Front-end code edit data

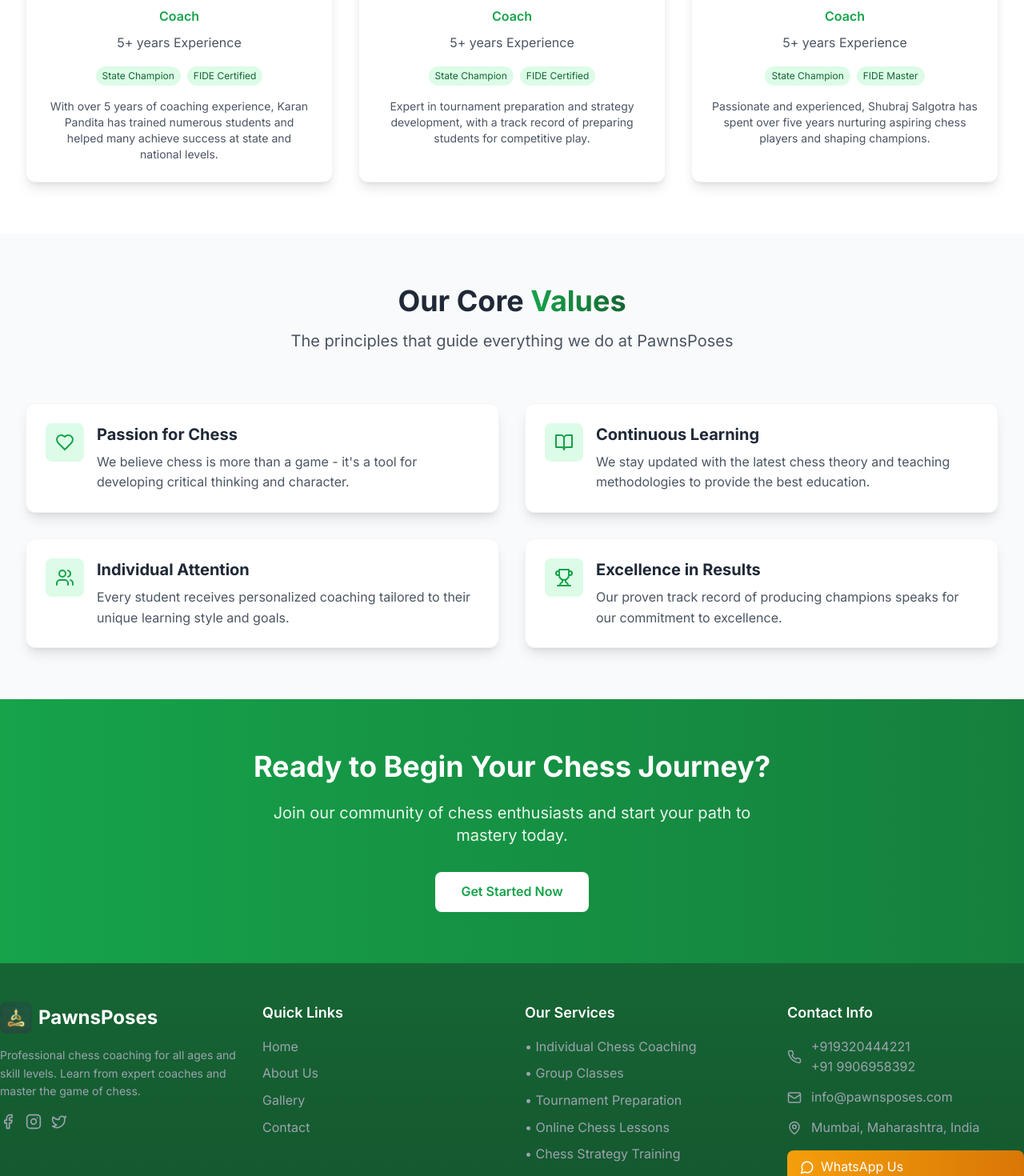
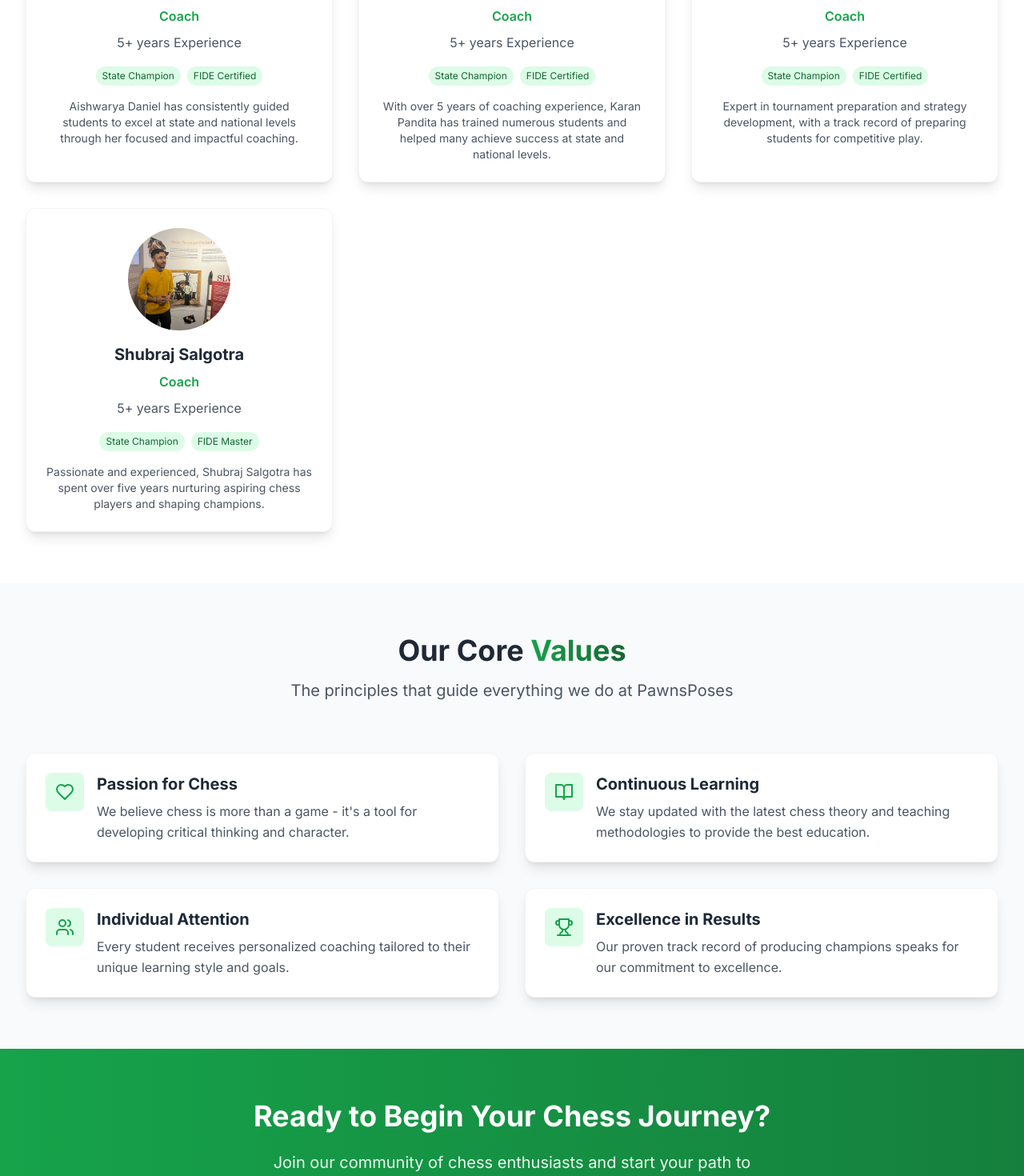
Before and after one commit to kushalmehta2004/pawnsposes, a React (Create React App) app: page /about in a window 1280 px wide. Shown: the part 1671-3141 px from the top of the page at 80% size. Built offline with nearby package versions, Linux system fonts and the light colour scheme.

Commit message:
Update website content and add new coach image

```diff
--- a/src/components/Home/Hero.js
+++ b/src/components/Home/Hero.js
@@ -4,7 +4,7 @@ import { Play, Star, Award, Users, MessageCircle } from 'lucide-react';
 
 const Hero = () => {
   const handleWhatsApp = () => {
-    window.open('https://wa.me/919320444221?text=Hi! I would like to book a free chess demo session.', '_blank');
+    window.open('https://wa.me/917895108392?text=Hi! I would like to book a free chess demo session.', '_blank');
   };
 
   const handleScrollToForm = () => {
--- a/src/components/Home/Registration.js
+++ b/src/components/Home/Registration.js
@@ -88,7 +88,7 @@ const Registration = () => {
   };
 
   const handleWhatsApp = () => {
-    window.open('https://wa.me/919320444221?text=Hi! I would like to register for chess classes and book a free demo session.', '_blank');
+    window.open('https://wa.me/917895108392?text=Hi! I would like to register for chess classes and book a free demo session.', '_blank');
   };
 
   const ageGroups = [
@@ -343,9 +343,8 @@ const Registration = () => {
                 <div className="flex items-center space-x-3">
                   <Phone className="text-primary-600" size={20} />
                   <div>
-                    <p className="font-semibold">Phone Numbers</p>
-                    <p className="text-gray-600">+919320444221</p>
-                    <p className="text-gray-600">+91 9906958392</p>
+                    <p className="font-semibold">Phone Number</p>
+                    <p className="text-gray-600">+91 7895108392</p>
                   </div>
                 </div>
                 <div className="flex items-center space-x-3">
--- a/src/components/Home/Testimonials.js
+++ b/src/components/Home/Testimonials.js
@@ -167,7 +167,6 @@ const Testimonials = () => {
               {renderStars(5)}
             </div>
             <span className="text-lg font-semibold text-gray-800">4.9/5</span>
-            <span className="text-gray-600">based on 200+ reviews</span>
           </div>
         </motion.div>
 
--- a/src/components/Layout/Footer.js
+++ b/src/components/Layout/Footer.js
@@ -4,7 +4,7 @@ import { Phone, Mail, MapPin, MessageCircle, Instagram, Facebook, Twitter } from
 
 const Footer = () => {
   const handleWhatsApp = () => {
-    window.open('https://wa.me/919320444221?text=Hi! I would like to know more about chess coaching.', '_blank');
+    window.open('https://wa.me/917895108392?text=Hi! I would like to know more about chess coaching.', '_blank');
   };
 
   return (
@@ -85,13 +85,11 @@ const Footer = () => {
                 <div className="flex items-center space-x-3 text-gray-400">
                   <Phone size={18} />
                   <div>
-                    <a href="tel:+919320444221" className="hover:text-white transition-colors">
-                      +919320444221
+                    <a href="tel:+91 7895108392" className="hover:text-white transition-colors">
+                      +91 7895108392
                     </a>
                     <br />
-                    <a href="tel:+919320444221" className="hover:text-white transition-colors">
-                      +91 9906958392
-                    </a>
+
                   </div>
                 </div>
                 <div className="flex items-center space-x-3 text-gray-400">
--- a/src/components/Layout/Header.js
+++ b/src/components/Layout/Header.js
@@ -39,7 +39,7 @@ const Header = () => {
   };
 
   const handleWhatsApp = () => {
-    window.open('https://wa.me/919320444221?text=Hi! I would like to book a free chess demo session.', '_blank');
+    window.open('https://wa.me/917895108392?text=Hi! I would like to book a free chess demo session.', '_blank');
   };
 
   return (
@@ -81,7 +81,7 @@ const Header = () => {
           {/* Desktop CTA Buttons */}
           <div className="hidden md:flex items-center space-x-4">
             <a
-              href="tel:+919320444221"
+              href="tel:+91 7895108392"
               className="flex items-center space-x-2 px-4 py-2 text-primary-600 border border-primary-600 rounded-lg hover:bg-primary-50 transition-colors"
             >
               <Phone size={18} />
@@ -136,7 +136,7 @@ const Header = () => {
                 ))}
                 <div className="px-4 py-2 space-y-2">
                   <a
-                    href="tel:+919320444221"
+                    href="tel:+91 7895108392"
                     className="flex items-center justify-center space-x-2 w-full px-4 py-2 text-primary-600 border border-primary-600 rounded-lg hover:bg-primary-50 transition-colors"
                   >
                     <Phone size={18} />
--- a/src/pages/About.js
+++ b/src/pages/About.js
@@ -4,6 +4,14 @@ import { Award, Users, Trophy, Target, Heart, BookOpen } from 'lucide-react';
 
 const About = () => {
   const coaches = [
+    {
+      name: "Aishwarya Daniel",
+      title: "Coach",
+      image: "/images/master 4.jpg",
+      experience: "5+ years",
+      achievements: ["State Champion", "FIDE Certified"],
+      bio: "Aishwarya Daniel has consistently guided students to excel at state and national levels through her focused and impactful coaching."
+    },
     {
       name: "Karan Pandita",
       title: "Coach",
--- a/src/pages/Contact.js
+++ b/src/pages/Contact.js
@@ -55,7 +55,7 @@ const Contact = () => {
   };
 
   const handleWhatsApp = () => {
-    window.open('https://wa.me/919320444221?text=Hi! I would like to know more about chess coaching.', '_blank');
+    window.open('https://wa.me/917895108392?text=Hi! I would like to know more about chess coaching.', '_blank');
   };
 
   const handleCall = (number) => {
@@ -66,8 +66,8 @@ const Contact = () => {
     {
       icon: Phone,
       title: "Phone Numbers",
-      details: ["+919320444221", "+91 9906958392"],
-      action: () => handleCall("+919320444221"),
+      details: ["+91 7895108392"],
+      action: () => handleCall("+91 7895108392"),
       color: "text-blue-600"
     },
     {
```
Also changed, not shown: public/images/master 4.jpg (added), 1 other file (tests, documents, lock files or other folders).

* Exercise
A verbatim copy of the data, free of pictures, is the expected answer.

* Completed task
Before and after one commit to kushalmehta2004/pawnsposes, a React (Create React App) app: page /about in a window 1280 px wide. Shown: the part 1671-3141 px from the top of the page at 80% size. Built offline with nearby package versions, Linux system fonts and the light colour scheme.

Commit message:
Update website content and add new coach image

```diff
--- a/src/components/Home/Hero.js
+++ b/src/components/Home/Hero.js
@@ -4,7 +4,7 @@ import { Play, Star, Award, Users, MessageCircle } from 'lucide-react';
 
 const Hero = () => {
   const handleWhatsApp = () => {
-    window.open('https://wa.me/919320444221?text=Hi! I would like to book a free chess demo session.', '_blank');
+    window.open('https://wa.me/917895108392?text=Hi! I would like to book a free chess demo session.', '_blank');
   };
 
   const handleScrollToForm = () => {
--- a/src/components/Home/Registration.js
+++ b/src/components/Home/Registration.js
@@ -88,7 +88,7 @@ const Registration = () => {
   };
 
   const handleWhatsApp = () => {
-    window.open('https://wa.me/919320444221?text=Hi! I would like to register for chess classes and book a free demo session.', '_blank');
+    window.open('https://wa.me/917895108392?text=Hi! I would like to register for chess classes and book a free demo session.', '_blank');
   };
 
   const ageGroups = [
@@ -343,9 +343,8 @@ const Registration = () => {
                 <div className="flex items-center space-x-3">
                   <Phone className="text-primary-600" size={20} />
                   <div>
-                    <p className="font-semibold">Phone Numbers</p>
-                    <p className="text-gray-600">+919320444221</p>
-                    <p className="text-gray-600">+91 9906958392</p>
+                    <p className="font-semibold">Phone Number</p>
+                    <p className="text-gray-600">+91 7895108392</p>
                   </div>
                 </div>
                 <div className="flex items-center space-x-3">
--- a/src/components/Home/Testimonials.js
+++ b/src/components/Home/Testimonials.js
@@ -167,7 +167,6 @@ const Testimonials = () => {
               {renderStars(5)}
             </div>
             <span className="text-lg font-semibold text-gray-800">4.9/5</span>
-            <span className="text-gray-600">based on 200+ reviews</span>
           </div>
         </motion.div>
 
--- a/src/components/Layout/Footer.js
+++ b/src/components/Layout/Footer.js
@@ -4,7 +4,7 @@ import { Phone, Mail, MapPin, MessageCircle, Instagram, Facebook, Twitter } from
 
 const Footer = () => {
   const handleWhatsApp = () => {
-    window.open('https://wa.me/919320444221?text=Hi! I would like to know more about chess coaching.', '_blank');
+    window.open('https://wa.me/917895108392?text=Hi! I would like to know more about chess coaching.', '_blank');
   };
 
   return (
@@ -85,13 +85,11 @@ const Footer = () => {
                 <div className="flex items-center space-x-3 text-gray-400">
                   <Phone size={18} />
                   <div>
-                    <a href="tel:+919320444221" className="hover:text-white transition-colors">
-                      +919320444221
+                    <a href="tel:+91 7895108392" className="hover:text-white transition-colors">
+                      +91 7895108392
                     </a>
                     <br />
-                    <a href="tel:+919320444221" className="hover:text-white transition-colors">
-                      +91 9906958392
-                    </a>
+
                   </div>
                 </div>
                 <div className="flex items-center space-x-3 text-gray-400">
--- a/src/components/Layout/Header.js
+++ b/src/components/Layout/Header.js
@@ -39,7 +39,7 @@ const Header = () => {
   };
 
   const handleWhatsApp = () => {
-    window.open('https://wa.me/919320444221?text=Hi! I would like to book a free chess demo session.', '_blank');
+    window.open('https://wa.me/917895108392?text=Hi! I would like to book a free chess demo session.', '_blank');
   };
 
   return (
@@ -81,7 +81,7 @@ const Header = () => {
           {/* Desktop CTA Buttons */}
           <div className="hidden md:flex items-center space-x-4">
             <a
-              href="tel:+919320444221"
+              href="tel:+91 7895108392"
               className="flex items-center space-x-2 px-4 py-2 text-primary-600 border border-primary-600 rounded-lg hover:bg-primary-50 transition-colors"
             >
               <Phone size={18} />
@@ -136,7 +136,7 @@ const Header = () => {
                 ))}
                 <div className="px-4 py-2 space-y-2">
                   <a
-                    href="tel:+919320444221"
+                    href="tel:+91 7895108392"
                     className="flex items-center justify-center space-x-2 w-full px-4 py-2 text-primary-600 border border-primary-600 rounded-lg hover:bg-primary-50 transition-colors"
                   >
                     <Phone size={18} />
--- a/src/pages/About.js
+++ b/src/pages/About.js
@@ -4,6 +4,14 @@ import { Award, Users, Trophy, Target, Heart, BookOpen } from 'lucide-react';
 
 const About = () => {
   const coaches = [
+    {
+      name: "Aishwarya Daniel",
+      title: "Coach",
+      image: "/images/master 4.jpg",
+      experience: "5+ years",
+      achievements: ["State Champion", "FIDE Certified"],
+      bio: "Aishwarya Daniel has consistently guided students to excel at state and national levels through her focused and impactful coaching."
+    },
     {
       name: "Karan Pandita",
       title: "Coach",
--- a/src/pages/Contact.js
+++ b/src/pages/Contact.js
@@ -55,7 +55,7 @@ const Contact = () => {
   };
 
   const handleWhatsApp = () => {
-    window.open('https://wa.me/919320444221?text=Hi! I would like to know more about chess coaching.', '_blank');
+    window.open('https://wa.me/917895108392?text=Hi! I would like to know more about chess coaching.', '_blank');
   };
 
   const handleCall = (number) => {
@@ -66,8 +66,8 @@ const Contact = () => {
     {
       icon: Phone,
       title: "Phone Numbers",
-      details: ["+919320444221", "+91 9906958392"],
-      action: () => handleCall("+919320444221"),
+      details: ["+91 7895108392"],
+      action: () => handleCall("+91 7895108392"),
       color: "text-blue-600"
     },
     {
```
Also changed, not shown: public/images/master 4.jpg (added), 1 other file (tests, documents, lock files or other folders).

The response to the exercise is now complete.